- Shalini T, Jose SS, Prasanthi PS, Balakrishna N, Viswanath K, Reddy GB. Carotenoid status in type 2 diabetes patients with and without retinopathy. Food Funct. 2021;12(10):4402-4410. doi:1039/d0fo03321a
- Johra FT, Bepari AK, Bristy AT, Reza HM. A mechanistic review of β-carotene, lutein, and zeaxanthin in eye health and disease. Antioxidants (Basel). 2020;9(11):1046. doi:3390/antiox9111046
- Brown A, McArdle P, Taplin J, et al. Dietary strategies for remission of type 2 diabetes: a narrative review. J Hum Nutr Diet. 2021;35(1):165-178. doi:1111/jhn.12938
- Dyson PA, Twenefour D, Breen C, et al. Diabetes UK evidence-based nutrition guidelines for the prevention and management of diabetes. Diabet Med. 2018;35(5):541-547. doi:1111/dme.13603

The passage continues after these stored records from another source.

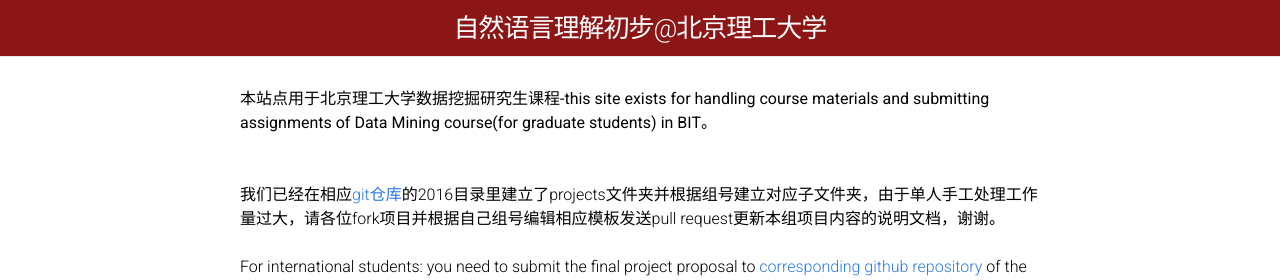
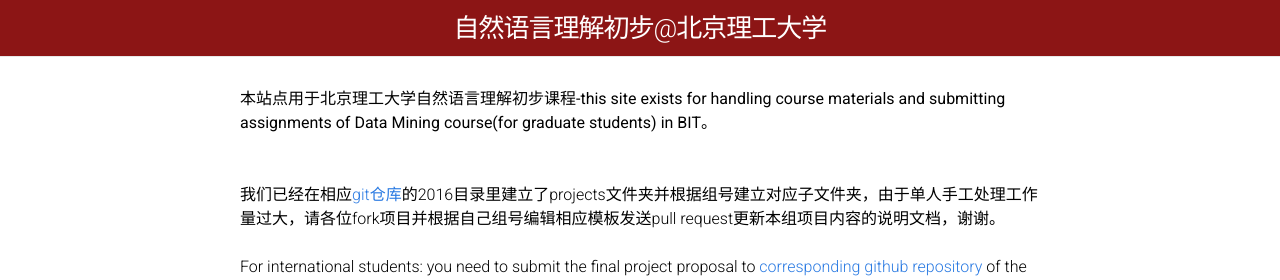
Before and after one commit to BITDM/bitnlp, a Jekyll site: the page built from index.html, in a window 1280 px wide. Shown: the top 280 px of the page. Built offline with Jekyll 4.4.1, drawn with Linux system fonts in a browser that asks for light colours.

Commit message:
modify course title

```diff
--- a/index.html
+++ b/index.html
@@ -3,7 +3,7 @@
 ---
 
 <div>
-  <h5>本站点用于北京理工大学数据挖掘研究生课程-this site exists for handling course materials and submitting assignments of Data Mining course(for graduate students) in BIT。</h5>
+  <h5>本站点用于北京理工大学自然语言理解初步课程-this site exists for handling course materials and submitting assignments of Data Mining course(for graduate students) in BIT。</h5>
   <br/>
   <br/>
   <p>我们已经在相应<a href="https://github.com/BITDM/bitdm.github.io">git仓库</a>的2016目录里建立了projects文件夹并根据组号建立对应子文件夹，由于单人手工处理工作量过大，请各位fork项目并根据自己组号编辑相应模板发送pull request更新本组项目内容的说明文档，谢谢。</p>
```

- Taheri S, Zaghloul H, Chagoury O, et al. Effect of intensive lifestyle intervention on bodyweight and glycaemia in early type 2 diabetes (DIADEM-I): an open-label, parallel-group, randomised controlled trial. Lancet Diabetes Endocrinol. 2020;8(6):477-489. doi:1016/s2213-8587(20)30117-0
- Johansen MY, MacDonald CS, Hansen KB, et al. Effect of an intensive lifestyle intervention on glycemic control in patients with type 2 diabetes: a randomized clinical trial. JAMA. 2017;318(7):637-646. doi:1001/jama.2017.10169
- Sbroma Tomaro E, Pippi R, Reginato E, et al. Intensive lifestyle intervention is particularly advantageous in poorly controlled type 2 diabetes. Nutr Metab Cardiovasc Dis. 2017;27(8):688-694. doi:1016/j.numecd.2017.06.009